What made Steve Jobs an effective communicator was not innovation or new technology. His public speaking skills had everything to do with fundamentals – an example being one that is crucial yet often ignored – extensive preparation. The preparation and practice that went into a product launch or public presentation was evident, and each presentation became an event itself – not very common in the corporate world today (unless it is bad news).
Two of my favorite Steve Jobs presentations:
The launch of the original iPhone
Some Key Takeaways:
1. Very limited use of slides (no “Death by PPT”);
2. Limited content on each slide;
3. Effective use of movement;
4. Use of the “Power Pause”;
5. Effective gesturing;
6. Simple, conversational language (I am convinced one of the reasons Apple is the market leader is not only the ease of use of the product line, but the ease of explanation as to how the products work.)
Stanford Commencement – 2005
This is one of the most moving speeches I have seen in the past decade, and moves me every time I watch it. From a delivery standpoint, I can only imagine how powerful this would have been had Jobs given it in 2010, as his evolution as a public speaker over the past six years was evident. Two key takeaways:
1. The use of story – amazing storytelling;

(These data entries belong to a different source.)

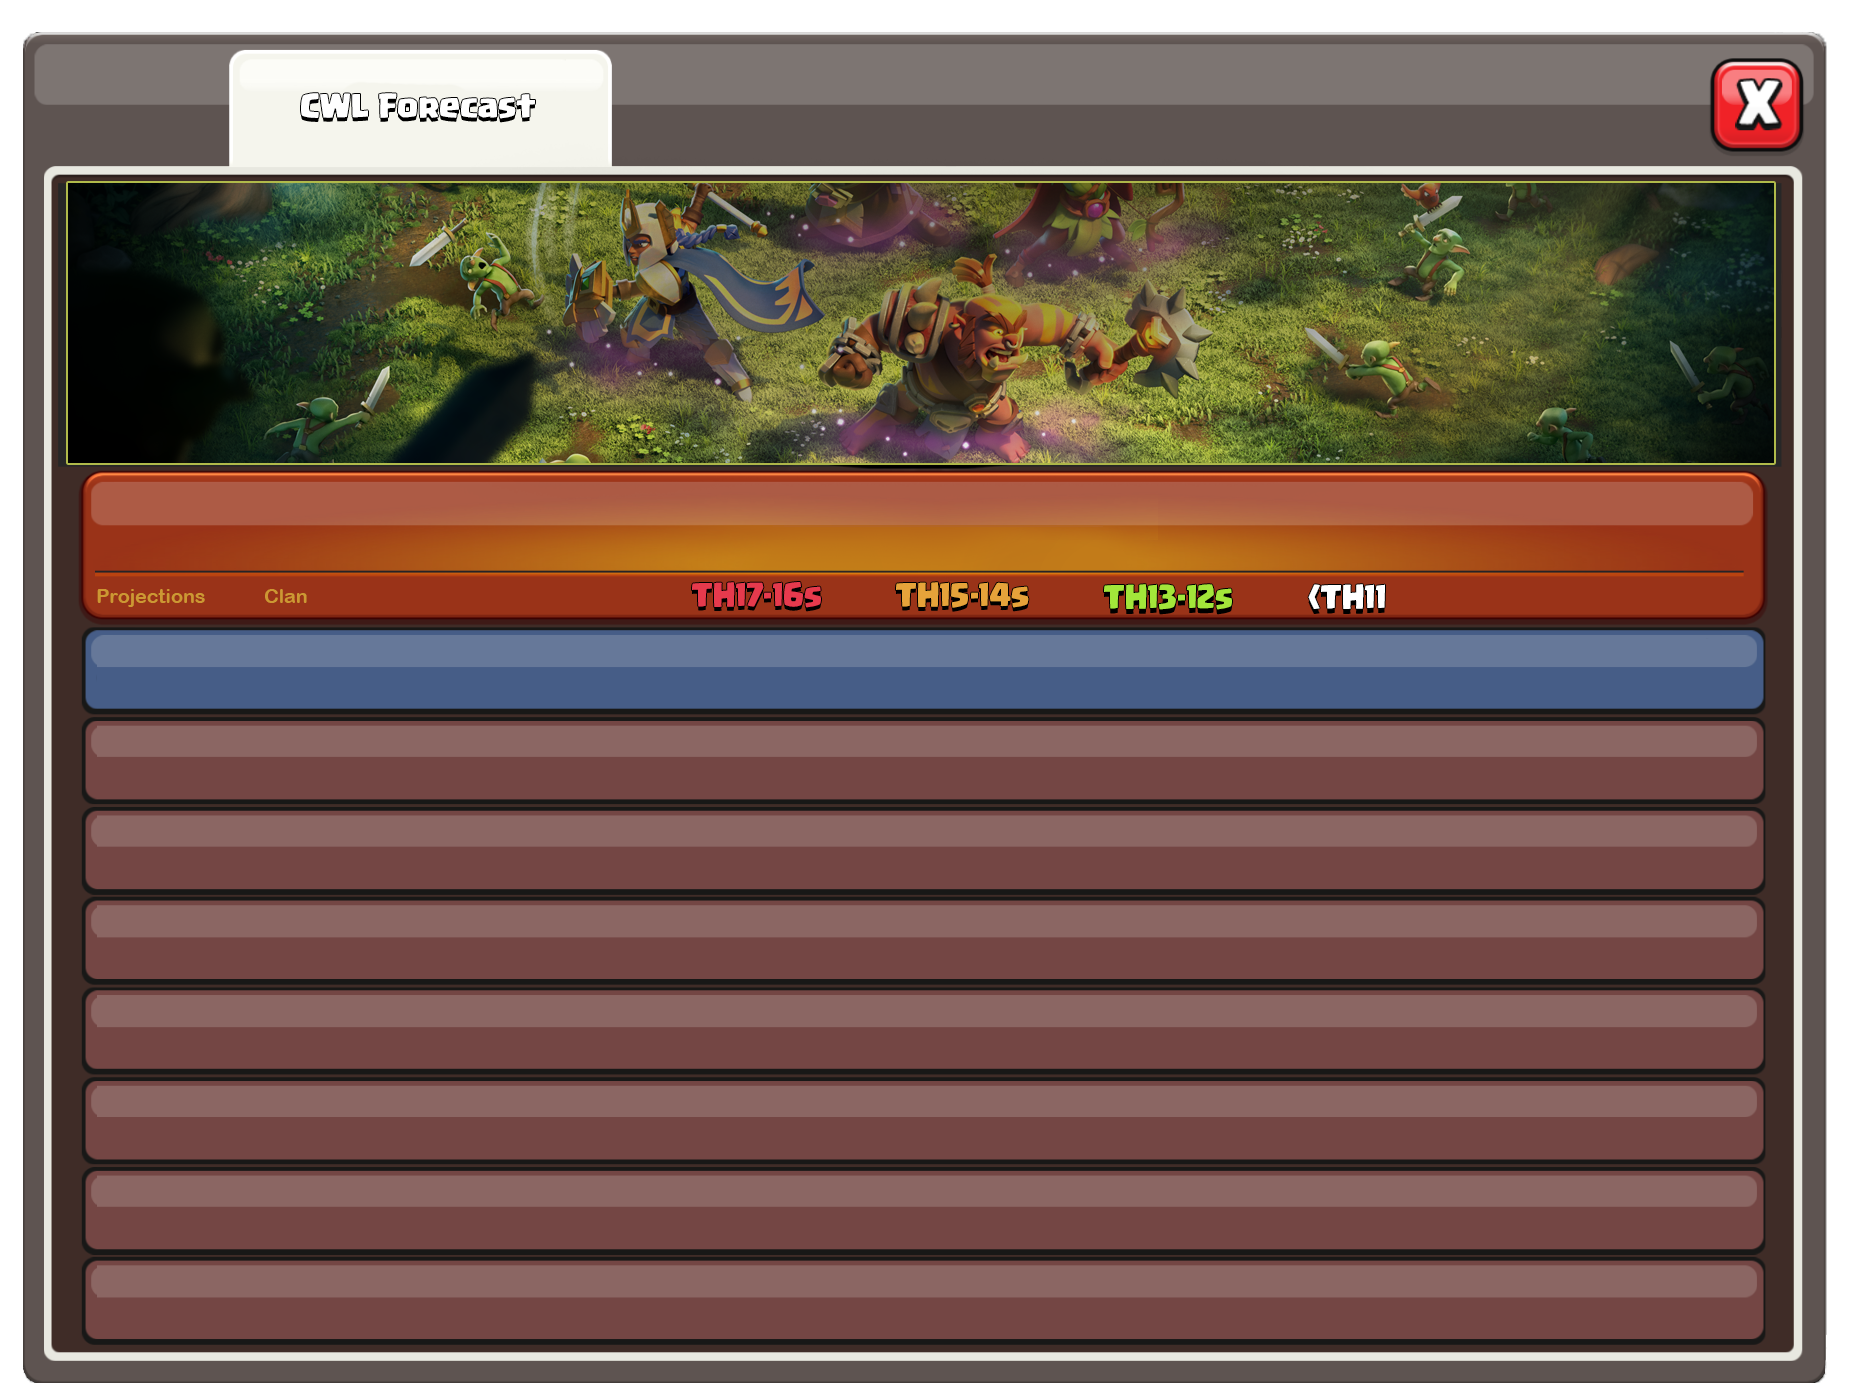
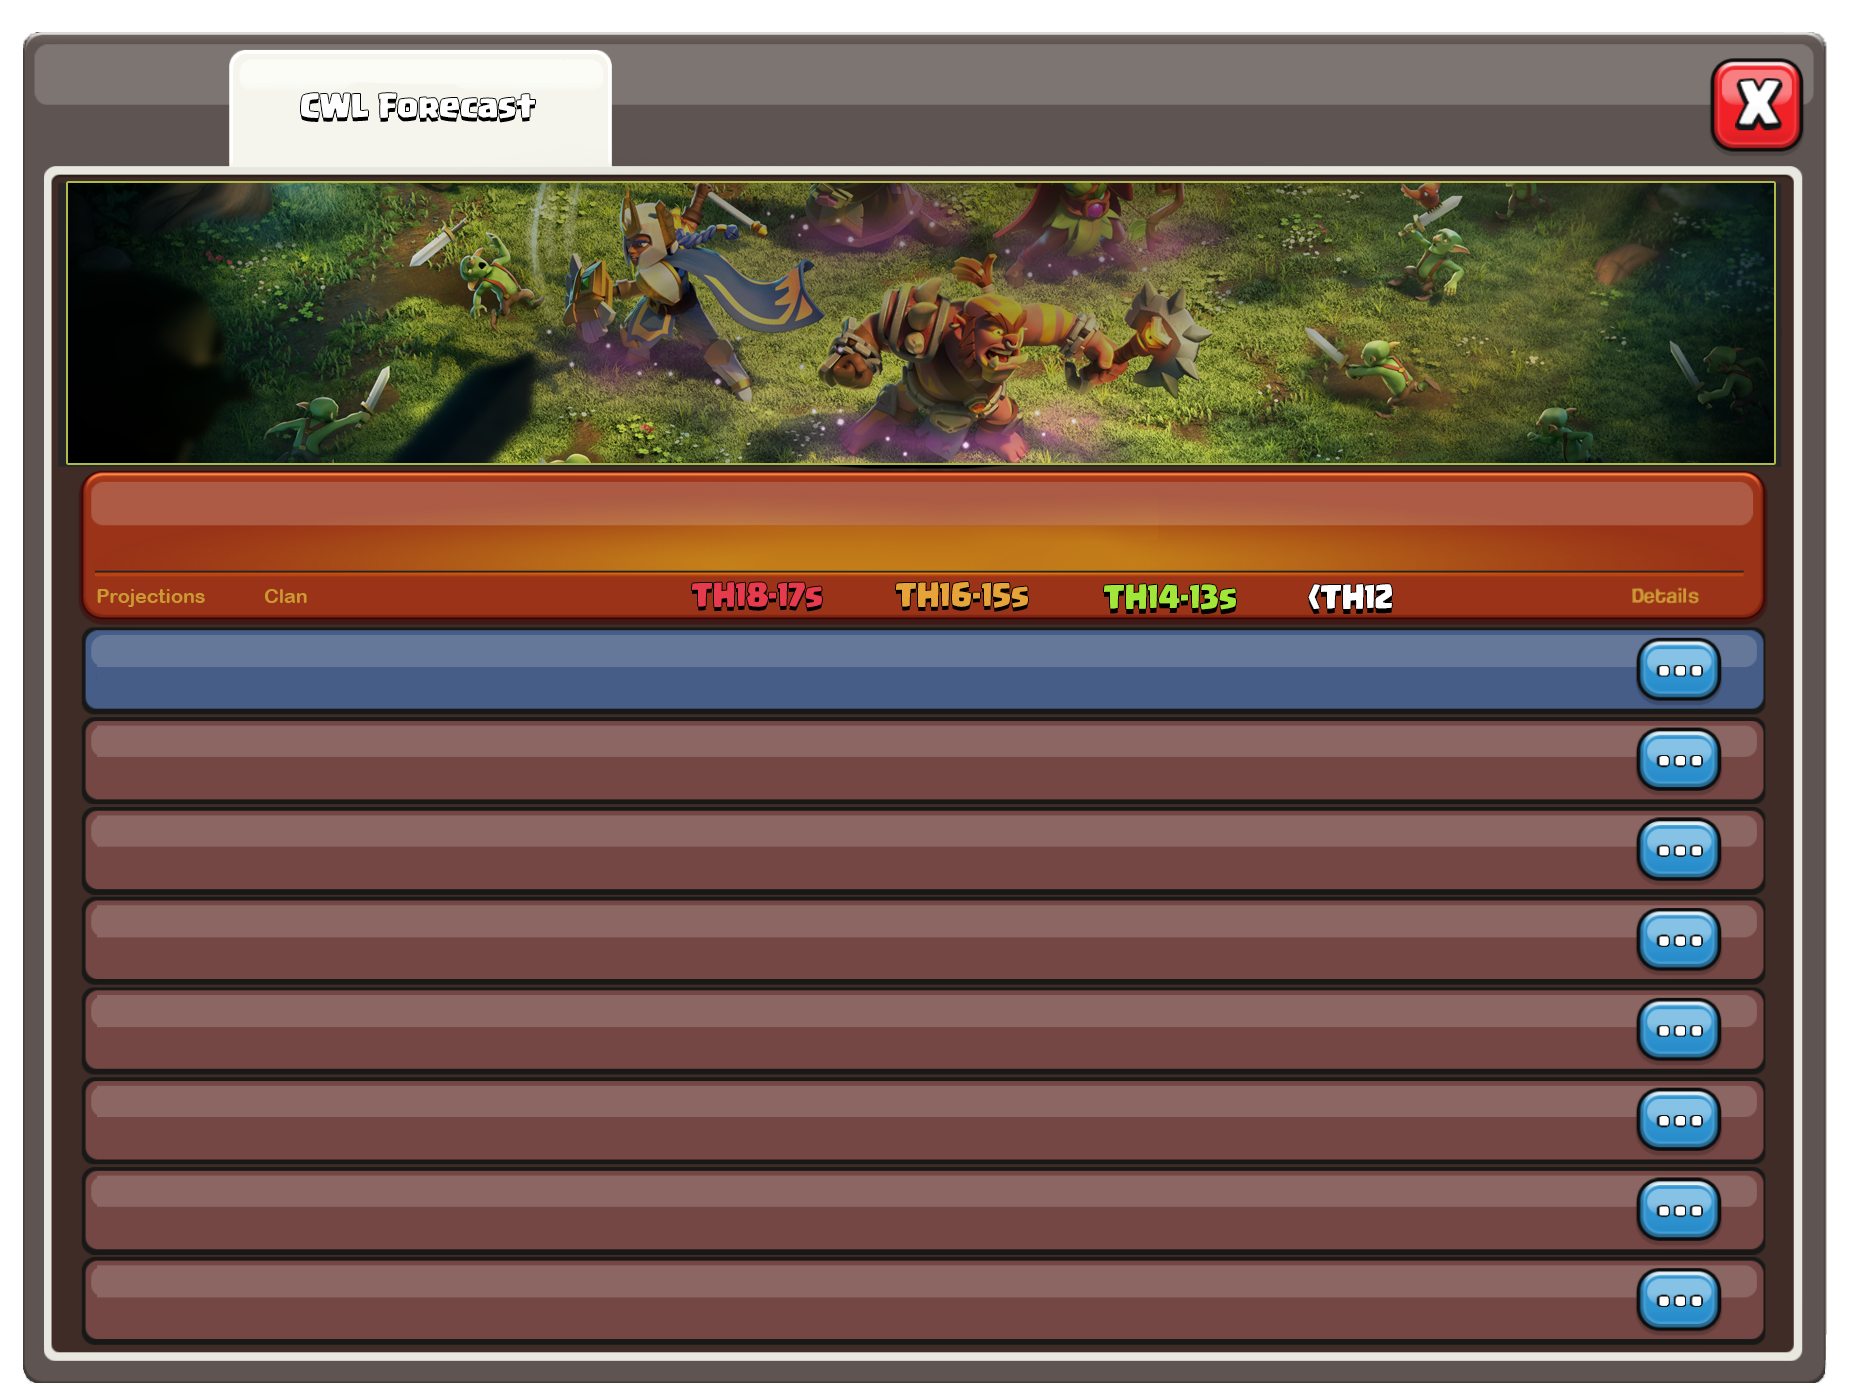
Updated for TH18

diff --git a/commands/cwl.js b/commands/cwl.js
@@ -158,9 +158,9 @@ async function createImage(war) {
         ctx.strokeText(war[i].clan, 320, 670 + (90 * i));
         ctx.fillText(war[i].clan, 320, 670 + (90 * i));
 
-        const TH1617 = (war[i].thData.get(17) || 0) + (war[i].thData.get(16) || 0);
-        const TH1514 = (war[i].thData.get(15) || 0) + (war[i].thData.get(14) || 0);
-        const TH1312 = (war[i].thData.get(13) || 0) + (war[i].thData.get(12) || 0);
+        const upperTh = (war[i].thData.get(18) || 0) + (war[i].thData.get(17) || 0);
+        const midTh = (war[i].thData.get(16) || 0) + (war[i].thData.get(15) || 0);
+        const lowerTh = (war[i].thData.get(14) || 0) + (war[i].thData.get(13) || 0);
 
         // --GROUPED TH COUNTS-- //
         ctx.fillStyle = '#e63a4d';
@@ -170,20 +170,20 @@ async function createImage(war) {
         ctx.lineWidth = 2;
         ctx.shadowOffsetY = 4;
 
-        ctx.strokeText(TH1617, 755, 687 + (90 * i));
-        ctx.fillText(TH1617, 755, 687 + (90 * i));
+        ctx.strokeText(upperTh, 755, 687 + (90 * i));
+        ctx.fillText(upperTh, 755, 687 + (90 * i));
 
         ctx.fillStyle = '#e6a33a';
-        ctx.strokeText(TH1514, 961, 687 + (90 * i));
-        ctx.fillText(TH1514, 961, 687 + (90 * i));
+        ctx.strokeText(midTh, 961, 687 + (90 * i));
+        ctx.fillText(midTh, 961, 687 + (90 * i));
 
         ctx.fillStyle = '#a3e63a';
-        ctx.strokeText(TH1312, 1167, 687 + (90 * i));
-        ctx.fillText(TH1312, 1167, 687 + (90 * i));
+        ctx.strokeText(lowerTh, 1167, 687 + (90 * i));
+        ctx.fillText(lowerTh, 1167, 687 + (90 * i));
 
         ctx.fillStyle = '#ffffff';
-        ctx.strokeText(cwlSize - (TH1617 + TH1514 + TH1312), 1355, 687 + (90 * i));
-        ctx.fillText(cwlSize - (TH1617 + TH1514 + TH1312), 1355, 687 + (90 * i));
+        ctx.strokeText(cwlSize - (upperTh + midTh + lowerTh), 1355, 687 + (90 * i));
+        ctx.fillText(cwlSize - (upperTh + midTh + lowerTh), 1355, 687 + (90 * i));
 
         // --TH SEPERATION-- //
         ctx.fillStyle = '#e63a4d';
@@ -191,16 +191,16 @@ async function createImage(war) {
         
         ctx.lineWidth = 1.5;
         ctx.shadowOffsetY = 3;
-        ctx.strokeText(`(${war[i].thData.get(17) || 0} - ${war[i].thData.get(16) || 0})`, 755, 642 + (90 * i));
-        ctx.fillText(`(${war[i].thData.get(17) || 0} - ${war[i].thData.get(16) || 0})`, 755, 642 + (90 * i));
+        ctx.strokeText(`(${war[i].thData.get(18) || 0} - ${war[i].thData.get(17) || 0})`, 755, 642 + (90 * i));
+        ctx.fillText(`(${war[i].thData.get(18) || 0} - ${war[i].thData.get(17) || 0})`, 755, 642 + (90 * i));
 
         ctx.fillStyle = '#e6a33a';
-        ctx.strokeText(`(${war[i].thData.get(15) || 0} - ${war[i].thData.get(14) || 0})`, 961, 642 + (90 * i));
-        ctx.fillText(`(${war[i].thData.get(15) || 0} - ${war[i].thData.get(14) || 0})`, 961, 642 + (90 * i));
+        ctx.strokeText(`(${war[i].thData.get(16) || 0} - ${war[i].thData.get(15) || 0})`, 961, 642 + (90 * i));
+        ctx.fillText(`(${war[i].thData.get(16) || 0} - ${war[i].thData.get(15) || 0})`, 961, 642 + (90 * i));
 
         ctx.fillStyle = '#a3e63a';
-        ctx.strokeText(`(${war[i].thData.get(13) || 0} - ${war[i].thData.get(12) || 0})`, 1167, 642 + (90 * i));
-        ctx.fillText(`(${war[i].thData.get(13) || 0} - ${war[i].thData.get(12) || 0})`, 1167, 642 + (90 * i));
+        ctx.strokeText(`(${war[i].thData.get(14) || 0} - ${war[i].thData.get(13) || 0})`, 1167, 642 + (90 * i));
+        ctx.fillText(`(${war[i].thData.get(14) || 0} - ${war[i].thData.get(13) || 0})`, 1167, 642 + (90 * i));
 
         if(war[i].isEnemy) {
             ctx.fillStyle = '#ffffff';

2. The use of repetition;
3. Use of summation – every story is neatly summarized with a memorable takeaway;
4. Chronological Speech Structure – not the conventional use of structure, and very, very effective.
“Almost everything–all external expectations, all pride, all fear of embarrassment or failure–these things just fall away in the face of death, leaving only what is truly important. Remembering that you are going to die is the best way I know to avoid the trap of thinking you have something to lose. You are already naked. There is no reason not to follow your heart.”